Along with talking to people about online video advertising in 2011, I also asked around about how many thought the year went for online video in general. My specific question was: What was the biggest driver of online video in 2011?
For me the answer was ubiquitousness, the beginning of true video everywhere initiatives coupled with larger screens on smartphones and of course the tablet revolution because suddenly, you had new 7- 10-inch screens that were easily portable and multi-use meaning you could carry a thin, lightweight tablet and do everything from email to reading to watching video. In terms of video everywhere it really picked up at the end of the year, but even earlier than that, all four major networks had many of their biggest shows online. Cable operators even started their own work with apps for iOS and Android. Hulu started gaining a good amount of steam as did some other services when Netflix went into meltdown mode. I think that now, the average consumer is far more informed about their online video viewing options and the services available. All of this will definitely continue in 2012 as well meaning it should be a great year for online video and it will move into the living room with connected TVs on the rise.
2011 Online Video in Review: What was the biggest driver of online video in 2011?
I only received a couple responses on this one yet they ended up being right in line with my own thoughts on the year behind us.
Aaron Beashel, Director of Marketing, Launchpad6
I think there were several key drivers of online video in 2011, all of which can be mapped out by looking at one of the worlds oldest economic principles, Supply & Demand. As penetration levels of Smartphones, Tablets and Connected TV's increase, consumers find themselves with more video enabled devices than ever before and are actively seeking content to watch and engage with. This, combined with the fundamental shift in brand communication brought about by social media, has provided a new opportunity for advertisers to connect with their audiences through online video. As a result, advertising spend in the industry (be it online video ads or branded content pieces) has risen and has subsequently fueled the development of a whole new paradigm of premium, on-demand video content. With both Supply, Demand and the quality of Supply increasing, the only way for the overall market to go is up.
Roland Hamilton, Managing Director of U.S. Operations for Dailymotion.com
For us it was content owners opening their eyes to importance of distribution partners. Content owners more and more decided that it was important for them to go to the audience rather than embracing a "Field of Dreams" mentality. Even ABC News understood that they weren't going to get the scale they needed by relying on abcnews.com so they made a deal with Yahoo. Users flock to sites like Dailymotion and others when they are looking to consume video content. We've got almost twice as many video viewers than the NFL.com for example. Content owners and producers are doing more deals to distribute their content because they can reach huge incremental audiences. It's not about cutting in to the existing pie but making that pie much, much bigger. Then it's a virtuous circle. The audience engagement goes up because the distribution platform has better and more relevant content. You're seeing consumers actually increase their overall time spent watching video.

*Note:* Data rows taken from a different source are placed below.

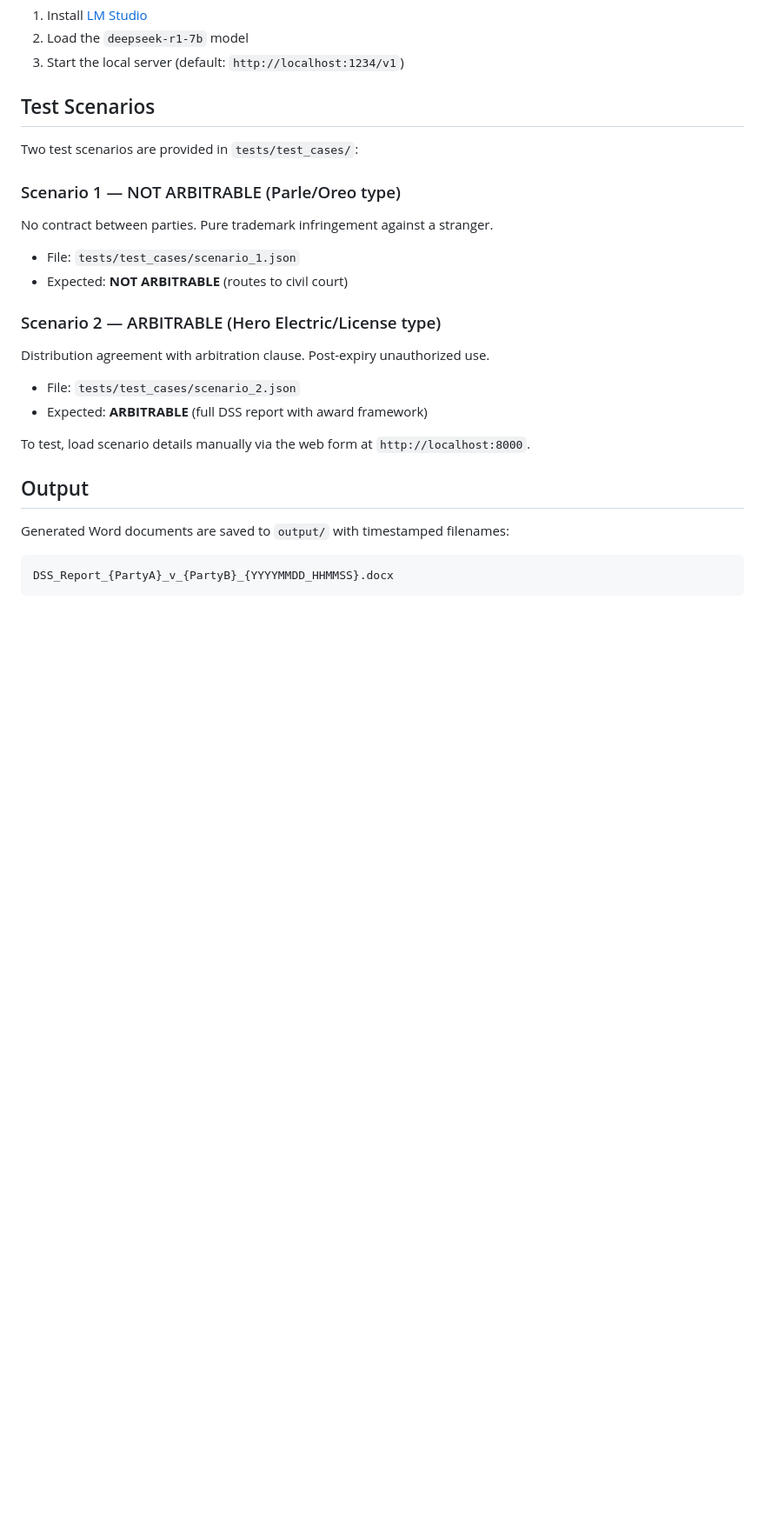
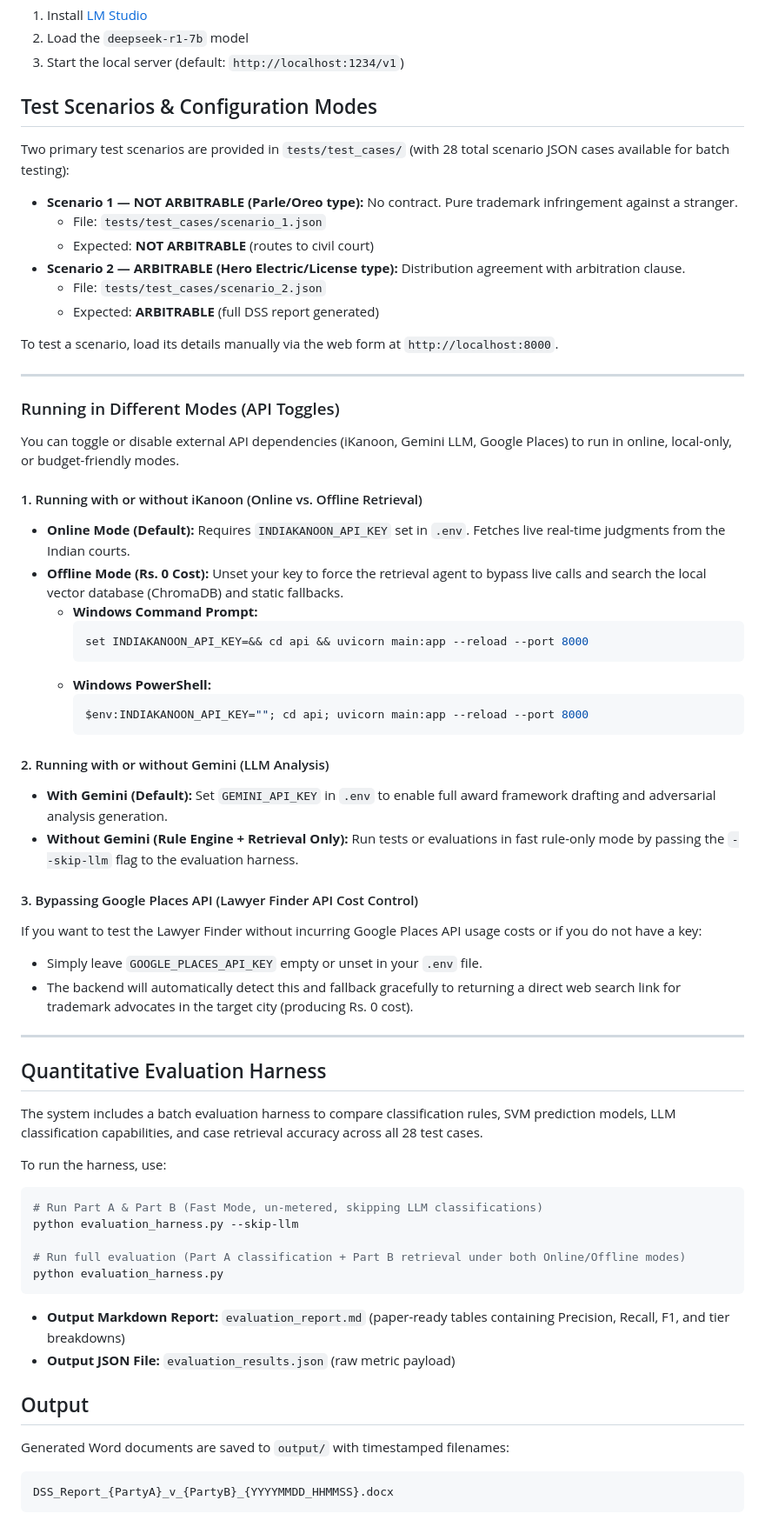
Before and after one commit to DevanandhNagesh/Trademark-Arbitration-Decision-Support-System, a Markdown page: README.md, the part around the change. Shown at 87% size. Rendered like a GitHub page; blank space fills up the shorter version.

````diff
--- a/README.md
+++ b/README.md
@@ -116,21 +116,64 @@ GROQ_API_KEY=your_groq_key_here
 2. Load the `deepseek-r1-7b` model
 3. Start the local server (default: `http://localhost:1234/v1`)
 
-## Test Scenarios
+## Test Scenarios & Configuration Modes
 
-Two test scenarios are provided in `tests/test_cases/`:
+Two primary test scenarios are provided in `tests/test_cases/` (with 28 total scenario JSON cases available for batch testing):
 
-### Scenario 1 — NOT ARBITRABLE (Parle/Oreo type)
-No contract between parties. Pure trademark infringement against a stranger.
-- File: `tests/test_cases/scenario_1.json`
-- Expected: **NOT ARBITRABLE** (routes to civil court)
+- **Scenario 1 — NOT ARBITRABLE (Parle/Oreo type):** No contract. Pure trademark infringement against a stranger.
+  - File: `tests/test_cases/scenario_1.json`
+  - Expected: **NOT ARBITRABLE** (routes to civil court)
+- **Scenario 2 — ARBITRABLE (Hero Electric/License type):** Distribution agreement with arbitration clause.
+  - File: `tests/test_cases/scenario_2.json`
+  - Expected: **ARBITRABLE** (full DSS report generated)
 
-### Scenario 2 — ARBITRABLE (Hero Electric/License type)
-Distribution agreement with arbitration clause. Post-expiry unauthorized use.
-- File: `tests/test_cases/scenario_2.json`
-- Expected: **ARBITRABLE** (full DSS report with award framework)
+To test a scenario, load its details manually via the web form at `http://localhost:8000`.
 
-To test, load scenario details manually via the web form at `http://localhost:8000`.
+---
+
+### Running in Different Modes (API Toggles)
+
+You can toggle or disable external API dependencies (iKanoon, Gemini LLM, Google Places) to run in online, local-only, or budget-friendly modes.
+
+#### 1. Running with or without iKanoon (Online vs. Offline Retrieval)
+* **Online Mode (Default):** Requires `INDIAKANOON_API_KEY` set in `.env`. Fetches live real-time judgments from the Indian courts.
+* **Offline Mode (Rs. 0 Cost):** Unset your key to force the retrieval agent to bypass live calls and search the local vector database (ChromaDB) and static fallbacks.
+  * **Windows Command Prompt:**
+    ```bash
+    set INDIAKANOON_API_KEY=&& cd api && uvicorn main:app --reload --port 8000
+    ```
+  * **Windows PowerShell:**
+    ```powershell
+    $env:INDIAKANOON_API_KEY=""; cd api; uvicorn main:app --reload --port 8000
+    ```
+
+#### 2. Running with or without Gemini (LLM Analysis)
+* **With Gemini (Default):** Set `GEMINI_API_KEY` in `.env` to enable full award framework drafting and adversarial analysis generation.
+* **Without Gemini (Rule Engine + Retrieval Only):** Run tests or evaluations in fast rule-only mode by passing the `--skip-llm` flag to the evaluation harness.
+
+#### 3. Bypassing Google Places API (Lawyer Finder API Cost Control)
+If you want to test the Lawyer Finder without incurring Google Places API usage costs or if you do not have a key:
+* Simply leave `GOOGLE_PLACES_API_KEY` empty or unset in your `.env` file.
+* The backend will automatically detect this and fallback gracefully to returning a direct web search link for trademark advocates in the target city (producing Rs. 0 cost).
+
+---
+
+## Quantitative Evaluation Harness
+
+The system includes a batch evaluation harness to compare classification rules, SVM prediction models, LLM classification capabilities, and case retrieval accuracy across all 28 test cases.
+
+To run the harness, use:
+
+```bash
+# Run Part A & Part B (Fast Mode, un-metered, skipping LLM classifications)
+python evaluation_harness.py --skip-llm
+
+# Run full evaluation (Part A classification + Part B retrieval under both Online/Offline modes)
+python evaluation_harness.py
+```
+
+* **Output Markdown Report:** `evaluation_report.md` (paper-ready tables containing Precision, Recall, F1, and tier breakdowns)
+* **Output JSON File:** `evaluation_results.json` (raw metric payload)
 
 ## Output
 
````
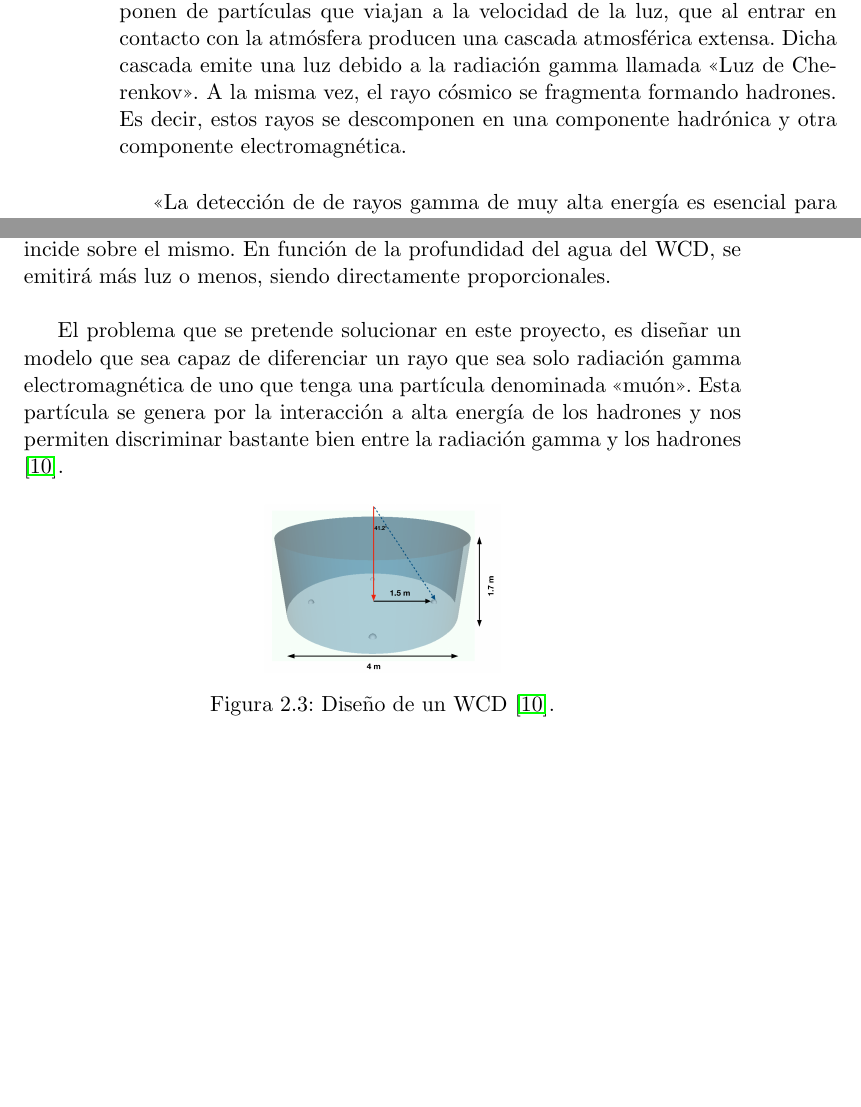
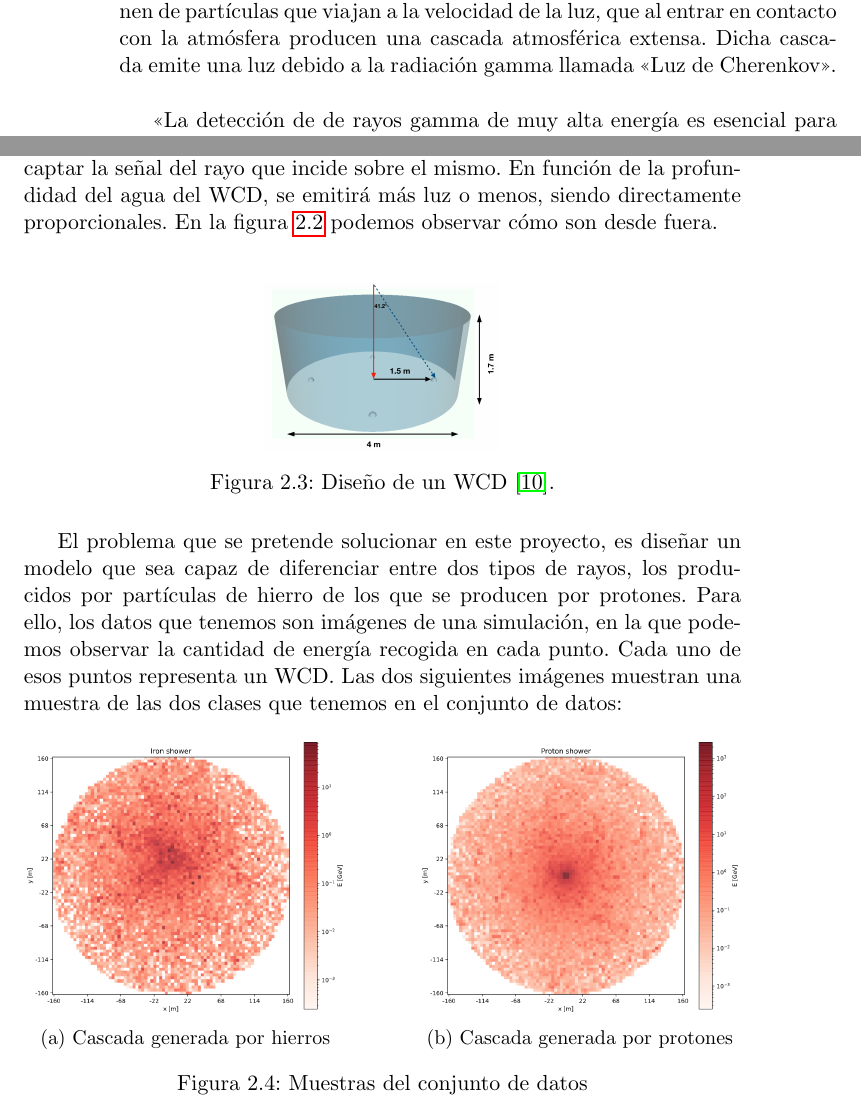
Before and after one commit to ManuelJNunez/TFG, a LaTeX thesis (docs/proyecto.tex, which reads docs/capitulos/02_Introduccion.tex): two parts of pages 18 and 19 of 57, joined at a grey line, cut so that both start at the same text, the shorter picture padded with empty space. Compiled offline with pdfLaTeX.

Commit message:
docs: update problem description (close #73)

```diff
--- a/docs/capitulos/02_Introduccion.tex
+++ b/docs/capitulos/02_Introduccion.tex
@@ -44,7 +44,7 @@ Además de lo anterior, también se puede configurar un Despliegue Continuo, as
 
 \section{Descripción del problema}
 
-La Tierra está siendo \enquote{bombardeada} constantemente con rayos cósmicos que provienen, como su nombre indica, del universo. Estos rayos se componen de partículas que viajan a la velocidad de la luz, que al entrar en contacto con la atmósfera producen una cascada atmosférica extensa. Dicha cascada emite una luz debido a la radiación gamma llamada \enquote{Luz de Cherenkov}. A la misma vez, el rayo cósmico se fragmenta formando hadrones. Es decir, estos rayos se descomponen en una componente hadrónica y otra componente electromagnética.\newline
+La Tierra está siendo \enquote{bombardeada} constantemente con rayos cósmicos que provienen, como su nombre indica, del universo. Estos rayos se componen de partículas que viajan a la velocidad de la luz, que al entrar en contacto con la atmósfera producen una cascada atmosférica extensa. Dicha cascada emite una luz debido a la radiación gamma llamada \enquote{Luz de Cherenkov}.\newline
 
 \enquote{La detección de de rayos gamma de muy alta energía es esencial para investigar las fuentes de la radiación entrante producida por alguno de los fenómenos más extremos que suceden en el universo, por ejemplo estrellas de neutrones y agujeros negros supermasivos} \cite{gonzalez2021tackling}.
 
@@ -56,11 +56,31 @@ La Tierra está siendo \enquote{bombardeada} constantemente con rayos cósmicos
 \end{figure}
 
-Para poder capturar información sobre dichos rayos cósmicos, se usan WCD (se puede ver la imagen de uno en la Figura \ref{fig:wcd}) que son tanques de agua ultrapura que contienen fotomultiplicadores distribuidos simétricamente dentro del tanque que se utilizan para captar la señal del rayo que incide sobre el mismo. En función de la profundidad del agua del WCD, se emitirá más luz o menos, siendo directamente proporcionales.\newline
-
-El problema que se pretende solucionar en este proyecto, es diseñar un modelo que sea capaz de diferenciar un rayo que sea solo radiación gamma electromagnética de uno que tenga una partícula denominada \enquote{muón}. Esta partícula se genera por la interacción a alta energía de los hadrones y nos permiten discriminar bastante bien entre la radiación gamma y los hadrones \cite{gonzalez2021tackling}.
+Para poder capturar información sobre dichos rayos cósmicos, se usan WCD que son tanques de agua ultrapura que contienen fotomultiplicadores distribuidos simétricamente, como puede verse en la Figura \ref{fig:wcdschema}, (la cantidad de fotomultiplicadores depende del diseño del tanque) y son utilizados para captar la señal del rayo que incide sobre el mismo. En función de la profundidad del agua del WCD, se emitirá más luz o menos, siendo directamente proporcionales. En la figura \ref{fig:wcd} podemos observar cómo son desde fuera.\newline
 
 \begin{figure}[H]
 	\includegraphics[scale=.1]{imagenes/01_Introduccion/wcd.png}
 	\centering
 	\caption{Diseño de un WCD \cite{gonzalez2021tackling}.}
+	\label{fig:wcdschema}
 \end{figure}
+
+El problema que se pretende solucionar en este proyecto, es diseñar un modelo que sea capaz de diferenciar entre dos tipos de rayos, los producidos por partículas de hierro de los que se producen por protones. Para ello, los datos que tenemos son imágenes de una simulación, en la que podemos observar la cantidad de energía recogida en cada punto. Cada uno de esos puntos representa un WCD. Las dos siguientes imágenes muestran una muestra de las dos clases que tenemos en el conjunto de datos:
+
+\begin{figure}[h]
+     \centering
+     \begin{subfigure}[b]{0.45\textwidth}
+         \centering
+         \includegraphics[width=\textwidth]{imagenes/01_Introduccion/iron.png}
+         \caption{Cascada generada por hierros}
+         \label{fig:y equals x}
+     \end{subfigure}
+     \hfill
+     \begin{subfigure}[b]{0.45\textwidth}
+         \centering
+         \includegraphics[width=\textwidth]{imagenes/01_Introduccion/proton.png}
+         \caption{Cascada generada por protones}
+         \label{fig:three sin x}
+     \end{subfigure}
+        \caption{Muestras del conjunto de datos}
+        \label{fig:three graphs}
+\end{figure}
--- a/docs/proyecto.tex
+++ b/docs/proyecto.tex
@@ -10,6 +10,7 @@
 \usepackage{textcomp}
 
 \usepackage{caption}
+\usepackage{subcaption}
 
 % Matemáticas y algoritmos
 \usepackage{amsmath}
```
Also changed, not shown: docs/imagenes/01_Introduccion/iron.png (added), docs/imagenes/01_Introduccion/proton.png (added), docs/capitulos/02_Introduccion.tex (2 more changed lines).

Jayant Kadambi, Co-Founder and CEO for YuMe
Mobile devices have hugely increased consumer consumption of online video. Now, consumers are able to watch video across multiple screens (mobile, online, connected TV) simultaneously, allowing them to engage with a wider range of content over a short period of time. The exponential growth in online video consumption that we've seen over the course of the past year has largely been driven by the greater ease with which viewers can access online video content across mobile devices, as well the availability of rich, interactive connected content platforms.